When the first DMK chief minister C.N. Annadurai died in February 1969, Karunanidhi — known as a wily politician — succeeded him. He had held various positions in the house earlier and went on to win the elections in 1971. But once his colleague and film star M.G. Ramachandran (MGR) split the DMK by launching the Anna DMK in October 1972, it became tougher as the DMK and the ADMK (later AIADMK) were ideologically from the same stable of Dravidar Kazhagam of Periyar E.V. Ramasamy.
Karunanidhi weathered many political storms from then on. He opposed the Emergency, and Indira Gandhi dismissed his government in 1976. The DMK remained out of power for the next 13 years, but Karunanidhi’s leadership and organisational skills kept the party intact.
After MGR died in 1987, the DMK came to power in 1989 and joined the National Front led by V.P. Singh. Later, Prime Minister Chandra Shekhar dismissed Karunanidhi’s government in 1991 on allegations that he was helping the LTTE. The DMK lost power in 1991, in the aftermath of the assassination of Rajiv Gandhi, and AIADMK leader J. Jayalalithaa came to power in alliance with the Congress.
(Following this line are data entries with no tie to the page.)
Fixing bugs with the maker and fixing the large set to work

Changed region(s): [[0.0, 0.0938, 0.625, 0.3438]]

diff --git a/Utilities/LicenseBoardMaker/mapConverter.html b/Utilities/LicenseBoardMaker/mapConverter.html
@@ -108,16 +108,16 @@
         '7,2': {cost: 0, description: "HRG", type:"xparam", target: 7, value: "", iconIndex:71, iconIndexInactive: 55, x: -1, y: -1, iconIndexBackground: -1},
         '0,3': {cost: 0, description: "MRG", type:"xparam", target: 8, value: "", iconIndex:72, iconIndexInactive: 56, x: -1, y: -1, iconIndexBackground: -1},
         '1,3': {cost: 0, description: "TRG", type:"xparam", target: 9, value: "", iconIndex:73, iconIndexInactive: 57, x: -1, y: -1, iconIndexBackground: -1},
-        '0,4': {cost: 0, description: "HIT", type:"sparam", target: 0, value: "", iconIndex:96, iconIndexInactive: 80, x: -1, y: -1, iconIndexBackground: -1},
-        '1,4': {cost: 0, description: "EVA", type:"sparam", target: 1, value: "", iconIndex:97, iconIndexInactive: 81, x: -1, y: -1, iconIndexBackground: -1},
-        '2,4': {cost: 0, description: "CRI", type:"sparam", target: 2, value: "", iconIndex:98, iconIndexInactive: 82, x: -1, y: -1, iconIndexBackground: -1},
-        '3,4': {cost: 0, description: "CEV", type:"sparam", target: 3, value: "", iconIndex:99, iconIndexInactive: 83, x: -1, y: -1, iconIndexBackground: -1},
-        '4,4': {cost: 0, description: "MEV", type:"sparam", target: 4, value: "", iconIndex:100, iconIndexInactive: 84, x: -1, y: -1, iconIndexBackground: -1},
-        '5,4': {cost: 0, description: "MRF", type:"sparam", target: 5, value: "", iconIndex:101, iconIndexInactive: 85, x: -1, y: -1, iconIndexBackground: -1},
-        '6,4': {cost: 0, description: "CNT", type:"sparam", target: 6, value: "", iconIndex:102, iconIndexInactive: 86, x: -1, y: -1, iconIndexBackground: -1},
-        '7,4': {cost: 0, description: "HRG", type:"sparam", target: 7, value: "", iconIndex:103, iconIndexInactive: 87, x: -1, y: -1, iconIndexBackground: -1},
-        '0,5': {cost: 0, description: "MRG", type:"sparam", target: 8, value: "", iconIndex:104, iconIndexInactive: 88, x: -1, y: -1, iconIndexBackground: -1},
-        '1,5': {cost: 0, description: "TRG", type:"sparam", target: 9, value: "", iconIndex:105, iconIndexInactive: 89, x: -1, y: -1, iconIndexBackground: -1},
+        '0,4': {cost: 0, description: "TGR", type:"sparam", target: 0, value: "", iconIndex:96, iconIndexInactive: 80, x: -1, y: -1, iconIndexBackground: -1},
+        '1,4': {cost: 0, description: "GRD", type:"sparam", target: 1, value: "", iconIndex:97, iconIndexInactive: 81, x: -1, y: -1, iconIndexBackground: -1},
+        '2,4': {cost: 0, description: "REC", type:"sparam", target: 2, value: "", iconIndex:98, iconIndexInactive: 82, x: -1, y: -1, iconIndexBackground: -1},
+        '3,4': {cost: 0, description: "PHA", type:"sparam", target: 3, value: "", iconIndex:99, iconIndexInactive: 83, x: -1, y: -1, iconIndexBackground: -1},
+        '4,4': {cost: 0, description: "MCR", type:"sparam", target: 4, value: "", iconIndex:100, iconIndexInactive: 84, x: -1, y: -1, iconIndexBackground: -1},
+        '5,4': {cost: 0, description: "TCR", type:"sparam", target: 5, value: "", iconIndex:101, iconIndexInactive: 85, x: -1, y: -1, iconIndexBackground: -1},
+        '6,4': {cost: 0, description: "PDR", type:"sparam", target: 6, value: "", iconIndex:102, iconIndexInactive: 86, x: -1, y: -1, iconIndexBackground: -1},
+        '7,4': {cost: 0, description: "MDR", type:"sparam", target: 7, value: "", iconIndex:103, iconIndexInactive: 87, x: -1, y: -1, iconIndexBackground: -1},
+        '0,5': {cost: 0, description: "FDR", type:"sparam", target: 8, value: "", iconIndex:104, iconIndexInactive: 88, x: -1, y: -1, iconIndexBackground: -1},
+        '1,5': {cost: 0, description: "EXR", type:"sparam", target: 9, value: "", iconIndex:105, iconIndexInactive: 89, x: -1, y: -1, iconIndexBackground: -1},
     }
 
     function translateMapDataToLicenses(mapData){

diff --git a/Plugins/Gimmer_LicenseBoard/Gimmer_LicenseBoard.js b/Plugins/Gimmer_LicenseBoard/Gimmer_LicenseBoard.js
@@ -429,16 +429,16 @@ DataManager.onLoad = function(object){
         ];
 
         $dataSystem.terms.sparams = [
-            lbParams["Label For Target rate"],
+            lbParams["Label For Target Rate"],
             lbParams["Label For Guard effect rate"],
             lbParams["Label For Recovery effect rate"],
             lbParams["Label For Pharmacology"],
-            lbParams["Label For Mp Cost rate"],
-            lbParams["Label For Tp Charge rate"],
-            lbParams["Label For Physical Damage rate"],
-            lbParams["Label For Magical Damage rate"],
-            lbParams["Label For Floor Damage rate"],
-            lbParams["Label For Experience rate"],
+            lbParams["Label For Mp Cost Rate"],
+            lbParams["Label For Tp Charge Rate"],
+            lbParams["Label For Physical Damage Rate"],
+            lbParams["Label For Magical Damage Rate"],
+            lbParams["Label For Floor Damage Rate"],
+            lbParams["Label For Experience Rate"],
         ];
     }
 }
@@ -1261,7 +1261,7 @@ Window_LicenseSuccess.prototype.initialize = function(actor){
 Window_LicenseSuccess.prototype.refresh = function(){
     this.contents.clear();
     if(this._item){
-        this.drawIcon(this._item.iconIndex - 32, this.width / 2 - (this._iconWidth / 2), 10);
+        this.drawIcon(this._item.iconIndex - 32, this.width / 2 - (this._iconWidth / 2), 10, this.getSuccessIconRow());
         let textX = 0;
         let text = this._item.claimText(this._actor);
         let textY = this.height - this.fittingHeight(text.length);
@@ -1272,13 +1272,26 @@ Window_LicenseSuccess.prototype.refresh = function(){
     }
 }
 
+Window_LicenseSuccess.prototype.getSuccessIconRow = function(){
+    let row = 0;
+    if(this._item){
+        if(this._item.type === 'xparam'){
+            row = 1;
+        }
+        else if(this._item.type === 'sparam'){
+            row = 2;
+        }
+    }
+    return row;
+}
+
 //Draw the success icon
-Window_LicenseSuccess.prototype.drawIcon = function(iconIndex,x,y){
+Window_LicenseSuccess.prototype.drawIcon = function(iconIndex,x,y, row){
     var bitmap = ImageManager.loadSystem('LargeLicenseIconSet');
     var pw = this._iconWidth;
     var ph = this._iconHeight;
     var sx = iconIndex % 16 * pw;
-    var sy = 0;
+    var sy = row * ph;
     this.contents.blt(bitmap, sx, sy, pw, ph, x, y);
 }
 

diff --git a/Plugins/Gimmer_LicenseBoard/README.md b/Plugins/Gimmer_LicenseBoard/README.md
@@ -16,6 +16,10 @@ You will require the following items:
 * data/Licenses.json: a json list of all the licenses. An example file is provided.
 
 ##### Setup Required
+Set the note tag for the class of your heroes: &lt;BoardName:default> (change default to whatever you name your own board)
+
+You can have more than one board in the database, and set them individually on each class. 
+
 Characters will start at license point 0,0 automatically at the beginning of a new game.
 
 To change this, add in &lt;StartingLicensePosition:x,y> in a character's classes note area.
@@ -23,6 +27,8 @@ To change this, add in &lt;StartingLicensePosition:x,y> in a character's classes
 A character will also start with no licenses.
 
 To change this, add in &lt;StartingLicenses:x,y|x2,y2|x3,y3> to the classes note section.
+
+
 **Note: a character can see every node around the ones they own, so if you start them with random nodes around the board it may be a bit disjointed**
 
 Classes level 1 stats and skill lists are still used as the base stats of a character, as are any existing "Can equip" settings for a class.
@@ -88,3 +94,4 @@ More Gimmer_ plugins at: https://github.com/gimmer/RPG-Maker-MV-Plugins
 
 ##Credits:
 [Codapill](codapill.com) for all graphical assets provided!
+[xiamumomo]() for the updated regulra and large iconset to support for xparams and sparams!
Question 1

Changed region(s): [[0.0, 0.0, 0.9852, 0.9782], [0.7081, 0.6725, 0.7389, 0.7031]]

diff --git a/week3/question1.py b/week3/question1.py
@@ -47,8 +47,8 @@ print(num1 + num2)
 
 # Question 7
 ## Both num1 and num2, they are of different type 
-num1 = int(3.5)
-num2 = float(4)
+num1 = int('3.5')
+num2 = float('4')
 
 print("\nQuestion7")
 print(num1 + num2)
But Karunanidhi bounced back in 1996 and joined the United Front to hold power at the Centre. The DMK became part of the NDA in 1999 and joined the Vajpayee government. He lost power in Tamil Nadu to the AIADMK in 2001, but joined the UPA government at the Centre in 2004 and continued to do so in 2009.
After losing the 2011 assembly and the 2014 Lok Sabha polls and facing corruption allegations in the 2G spectrum scam, the DMK has been on the back foot. In 2016, it won 100 seats but failed to win power.
Since the death of Jayalalithaa in December 2016, the ailing Karunanidhi also became less visible in public life.
Despite not speaking English or Hindi, Karunanidhi played a crucial role in national politics. During the 1969 Congress split, he supported Indira Gandhi. When Jayaprakash Narayan launched the Janata Party, the DMK was part of it. He joined many coalitions like the National Front, United Front, the NDA, the UPA and held power at the Centre. He had a comfortable relationship with several national leaders. He declined to be the Prime Minister in 1997 when H.D. Deve Gowda stepped down. Karunanidhi’s answer was, “En uyaram ennuku theriyum (I know my height)”.
He led a colourful life with three spouses, four sons and a daughter. He was accused of nepotism and promoting dynastic politics. Years ago, Karunanidhi had declared his eldest son M.K. Muthu as a persona non grata in the party. MDMK chief ‘Vaiko’ Vaiyapuri Gopalsamy left the party when Karunanidhi projected his younger son M.K. Stalin in the 1990s. Later, he chose Stalin as his political heir, ignoring the claims of the middle son M.K. Alagiri. The sibling rivalry also affected his daughter, Kanimozhi, who is a Rajya Sabha MP.
Karunanidhi played a crucial part in Indo-Sri Lankan relations, particularly during the LTTE war.
It is doubtful whether there can be another Karunanidhi in Tamil Nadu for years to come, and his place is written in golden letters.